Dangerous Ramifications of Sexting
Monday, February 1, 2010
Teenage Texans’ use of text messaging and camera-equipped cell phones has led to an alarming new practice: sexting.|
Sexting is the practice of teenagers sending sexually explicit messages or images electronically, primarily between mobile phones. Technological improvements that are now standard on many mobile phones allow teenagers to easily distribute photographs and videos to boyfriends, girlfriends and friends. Some young Texans are even sexting to strangers they have only met online.
The National Campaign to Prevent Teen and Unplanned Pregnancy surveyed 1,300 teenagers about sexting and found troubling results:
• 71 percent of teen girls and 67 percent of teen boys who have sent or posted sexually suggestive content say they have sent it to a boyfriend or girlfriend.
• 15 percent of teens who have sent or posted nude or semi-nude images of themselves say they have done so to someone they only knew online.
• 44 percent of both teen girls and teen boys say it is common for sexually suggestive text messages to get shared with people other than the intended recipient.

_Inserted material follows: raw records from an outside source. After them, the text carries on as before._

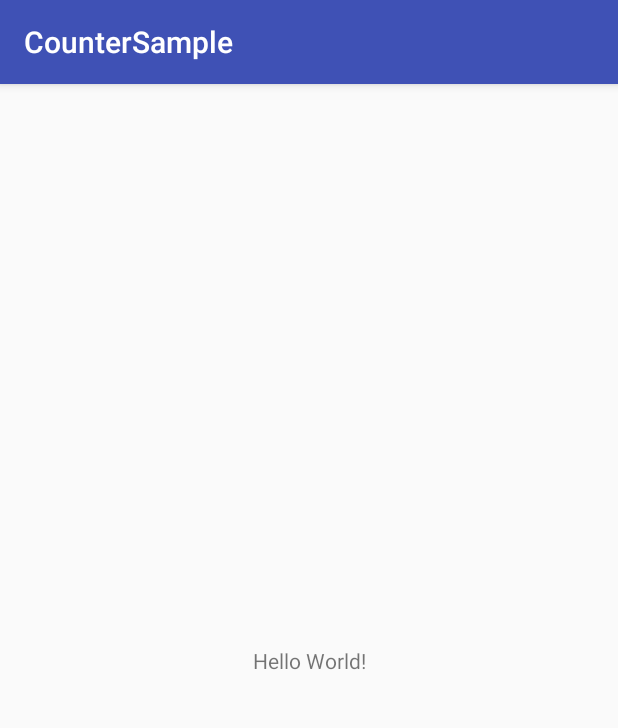
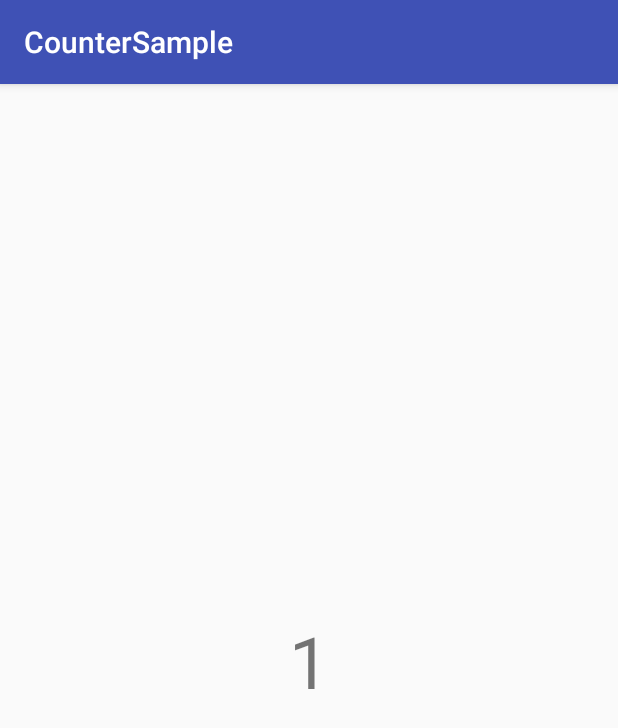
Before and after one commit to kazufusa/CounterSample, an Android app: the screen it shows after launch (MainActivity), on a phone screen of 412 x 824 dp. Shown: the top 728 px of the screen. Run offline under Robolectric (Android 15) with nearby library versions, the phone set to English and light mode, and no system bars.

Commit message:
Add initial version
This version has some problems.

1. If you rotate your device, the `count` value will be reset.
2. It is hard to test. We can't unit test Activity class easily.
3. Putting everything in a class, will make me a dumb coder. I am a
dummy, but I don't want my code to look like one 😝.

```diff
--- a/app/src/main/java/kazufusa/countersample/MainActivity.kt
+++ b/app/src/main/java/kazufusa/countersample/MainActivity.kt
@@ -2,11 +2,23 @@ package kazufusa.countersample
 
 import android.support.v7.app.AppCompatActivity
 import android.os.Bundle
+import kotlinx.android.synthetic.main.activity_main.*
 
 class MainActivity : AppCompatActivity() {
+    private var count = 0
 
     override fun onCreate(savedInstanceState: Bundle?) {
         super.onCreate(savedInstanceState)
         setContentView(R.layout.activity_main)
+        my_container.setOnClickListener { incrementCount() }
+    }
+
+    override fun onResume() {
+        super.onResume()
+        incrementCount()
+    }
+
+    private fun incrementCount() {
+        my_text.text = (++count).toString()
     }
 }
--- a/app/src/main/res/layout/activity_main.xml
+++ b/app/src/main/res/layout/activity_main.xml
@@ -2,14 +2,16 @@
 <android.support.constraint.ConstraintLayout xmlns:android="http://schemas.android.com/apk/res/android"
     xmlns:app="http://schemas.android.com/apk/res-auto"
     xmlns:tools="http://schemas.android.com/tools"
+    android:id="@+id/my_container"
     android:layout_width="match_parent"
     android:layout_height="match_parent"
-    tools:context=".MainActivity">
+    tools:context="kazufusa.countersample.MainActivity">
 
     <TextView
+        android:id="@+id/my_text"
         android:layout_width="wrap_content"
         android:layout_height="wrap_content"
-        android:text="Hello World!"
+        android:textSize="48sp"
         app:layout_constraintBottom_toBottomOf="parent"
         app:layout_constraintLeft_toLeftOf="parent"
         app:layout_constraintRight_toRightOf="parent"
```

The social danger for teenagers is that the message sender has no control of its distribution. Nearly 20 percent of sexting recipients have passed the image to someone else who the sender may or may not know. Suggestive photographs easily can be downloaded to a computer, posted on public Web sites or printed and distributed.
Unintentional circulation of inappropriate images can lead to suspensions from school or athletic participation and cause embarrassment. Compromising photos can hinder teens’ attempts to get into college, receive scholarships or gain employment.
More importantly, sexting can lead law enforcement to confiscate communication devices and cause other serious legal problems. One in five teens surveyed say they have sexted despite the fact that most of them knew it was a crime.
The owner of a computer or cell phone containing pictures of nude or semi-nude minors can be investigated and prosecuted on felony child pornography charges.
Teenagers in possession of sexually suggestive images of classmates or companions under 18 could face up to 10 years in prison.
Clearly, this dangerous technological trend can haunt children for years, and it is impacting schools and communities statewide. Of course, investigators and prosecutors consider the circumstances of each case before deciding whether – and which – charges charges may apply. By the time law enforcement has gotten involved, however, someone has already gotten hurt. Education and active parenting present the best way to ensure children avoid this dangerous activity.
Parents must have frank conversations with their children about the potential for embarrassment and the legal ramifications of sexting. If teens do not want a photo or text message to fall into the wrong hands – including strangers, potential employers, teachers or college admission officers – they should not send it. A lack of privacy can put them at risk.
Teens, parents, teachers and law enforcement authorities must keep an open line of communication to combat sexting – which is why our Cyber Crimes Unit officers criss-cross the state speaking to students and parents about Internet and wireless communication safety.
Parents, law enforcement officers and others who have questions or want more information about protecting children should visit our Web site, www.texasattorneygeneral.gov. Together, we must work to keep young Texans safe from harm.